Juneau County Health welcomes new coordinator

August 7, 2017 GMT

Juneau County has a new advocate for public health.

Tara Noye was hired as the South Central Wisconsin Tobacco Free Coalition Coordinator recently, replacing MacKenzie Vinz — who left the county health department to pursue other interests last month. Noye began her tenure July 24 and is excited to help Juneau County residents make healthier choices.

Noye, a Reedsburg native, graduated from UW-La Crosse in 2015 with a degree in community health education. Noye previously worked as a volunteer coordinator for Habitat for Humanity for Sauk, Columbia and Iowa counties. Through her new position, Noye coordinates tobacco-free efforts in Juneau, Adams, Sauk and Richland counties.

“I really wanted to work with health disparities and more with the sociological side of our health,” Noye said. “There is a lot of environmental stuff, especially with the soft targeting of tobacco to certain groups based on your living conditions, socio-economic status and education level that really plays a factor in health and I don’t think people are aware of it.”

Jennifer Froh, a health educator with the county, thinks Noye is the right fit for the position.

“Tara seems really outgoing and energetic and really has a passion for what the SAFE Coalition and what the Tobacco Free Coalition are working towards,” Froh said. “It was something MacKenzie (Vinz) spearheaded and it just continues to grow and build.”

The passion to decrease health disparities led Noye to pursue a career in government health. She believes Juneau County has its share of health concerns which need to be addressed. Being a rural, low-income area, the county has plenty of unique challenges.

“We have to be so much more strategic about how we’re using our resources,” Noye said. “Juneau County is having a lot of issues with maternal and prenatal smoking. In general, we have higher rates than surrounding counties. If there is a strategic way we can bring resources into these rural counties, we need to be a part of that because they get overlooked a lot.”

Noye realizes overseeing programs in four counties will be challenging, but she’s prepared to bring health education and resources to the rural communities.
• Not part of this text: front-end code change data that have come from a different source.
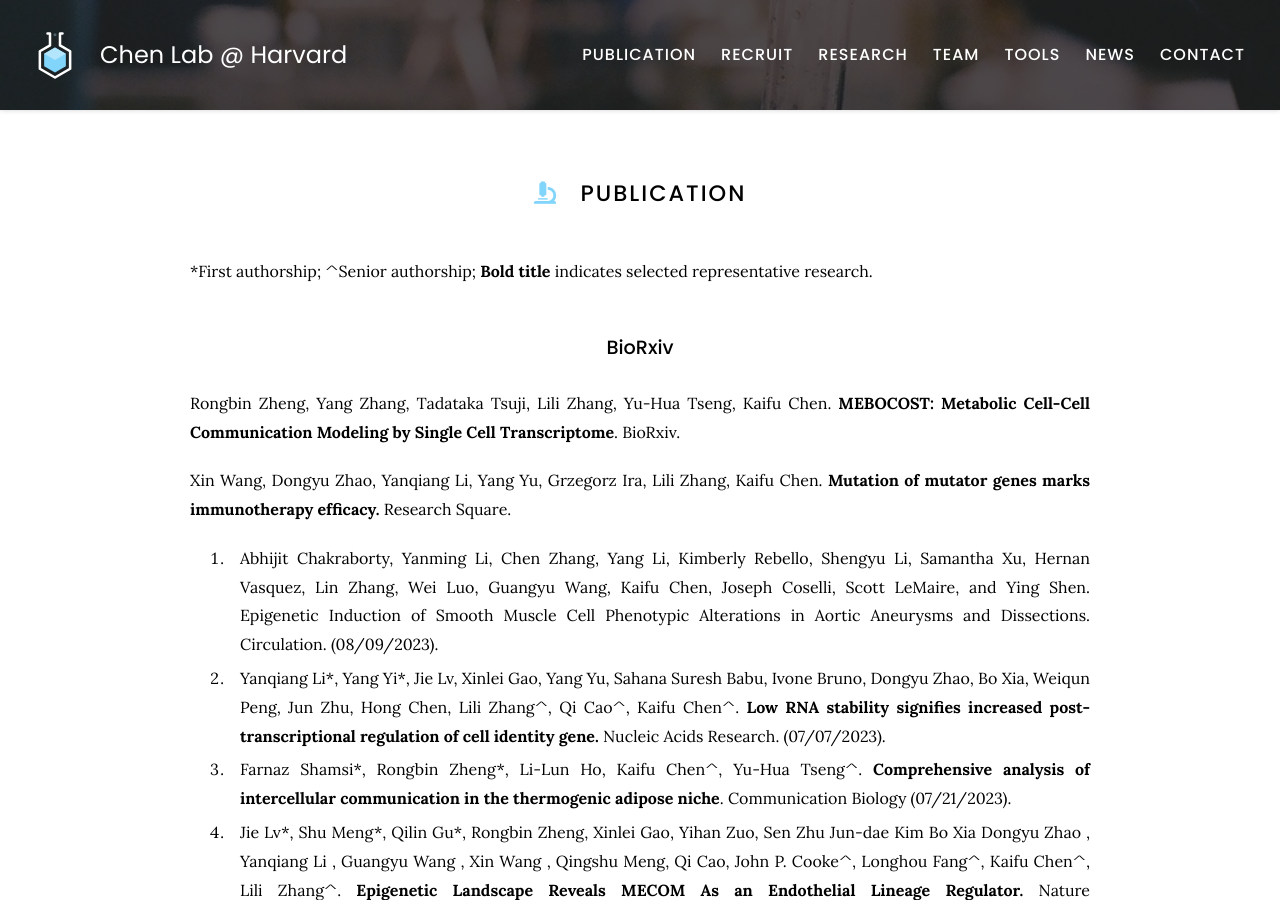
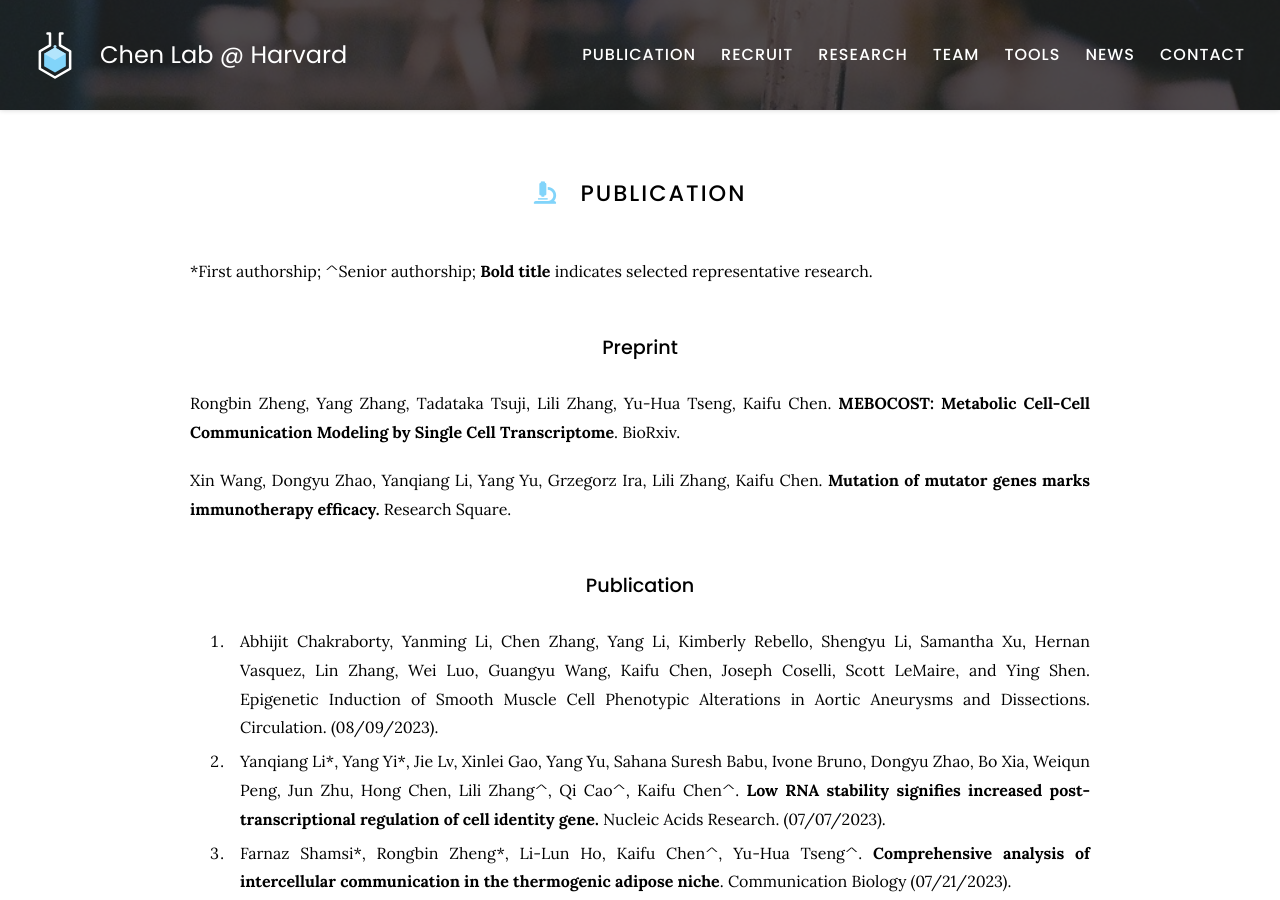
Before and after one commit to kaifuchenlab/kaifuchenlab.github.io, a Jekyll site: the page built from 3.publication/index.md, in a window 1280 px wide and 900 px high. Built offline with Jekyll 4.4.1, drawn with Linux system fonts in a browser that asks for light colours.

Commit message:
Update index.md

```diff
--- a/3.publication/index.md
+++ b/3.publication/index.md
@@ -9,7 +9,7 @@ nav:
 
  \*First authorship; ^Senior authorship; **Bold title** indicates selected representative research.
 
-### BioRxiv
+### Preprint
 
 Rongbin Zheng, Yang Zhang, Tadataka Tsuji, Lili Zhang, Yu-Hua Tseng, Kaifu Chen. **MEBOCOST: Metabolic Cell-Cell Communication Modeling by Single Cell Transcriptome**.
 BioRxiv.
@@ -17,6 +17,7 @@ BioRxiv.
 Xin Wang, Dongyu Zhao, Yanqiang Li, Yang Yu, Grzegorz Ira, Lili Zhang, Kaifu Chen. **Mutation of mutator genes marks immunotherapy efficacy.**
 Research Square.
 
+### Publication
 
 1. Abhijit Chakraborty, Yanming Li, Chen Zhang, Yang Li, Kimberly Rebello, Shengyu Li, Samantha Xu, Hernan Vasquez, Lin Zhang, Wei Luo, Guangyu Wang, Kaifu Chen, Joseph Coselli, Scott LeMaire, and Ying Shen. Epigenetic Induction of Smooth Muscle Cell Phenotypic Alterations in Aortic Aneurysms and Dissections. Circulation. (08/09/2023).
 
```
Specifically, in Juneau County, Noye will collaborate with the SAFE Coalition, a group of health educators and community members working to decrease the use of tobacco, alcohol and prescription drug abuse among county residents.

“It’s only been around for a couple years and I will be working with the Tobacco Free Coaltion,” Noye said.

With the Tobacco Free Coalition, Noye works with area retail stores to make sure they’re not selling tobacco products to minors. The coalition chooses a youth member every year who attempts to purchase tobacco from stores to see if they will sell to someone younger than 18.

Noye also runs two FACT clubs in Mauston and Baraboo. Through FACT, youth members learn about the effects of addiction and practice positive ways to steer clear from drugs, tobacco and alcohol.

“If you really want to prevent addiction, you need to start young and teenagers don’t want to hear it from their parents or teachers,” Noye said. “If we can get other teenagers to help change that culture of acceptance, that’s when you start making an impact in reducing addiction rates.”

In the future, Noye especially wants to connect with pregnant mothers to reduce prenatal smoking rates. Noye said expecting moms sometimes don’t realize the risks they’re putting their unborn babies through by smoking. And the addiction of nicotine is hard to break.

“How do we make it OK to get help and seek help too?” Noye said.

“It’s definitely a big problem (in Juneau County),” Froh said.

For area youth, Noye said cigarette smoking is declining, but vaping and chewing tobacco use is on the rise. She said chewing or “dipping” is more prevalent in rural settings, especially farms. A recent study showed smoking rates have fallen in the general population, but cigarette use among persons with lower incomes has increased.

“Smoking rates have been at an all-time low for the past three decades but we’re seeing more targeting to lower-income groups,” Noye said. “Especially with minorities and we’re seeing more targeting to youth with colorful and flavorful new tobacco products. The scary thing with that is they’re not as regulated by the USDA.”

Froh said Noye will strive for additional grant funding to help promote the missions of SAFE, FACT and the Tobacco Free Coalition.

“She’ll be a great asset to our program and helping it move forward,” Froh said.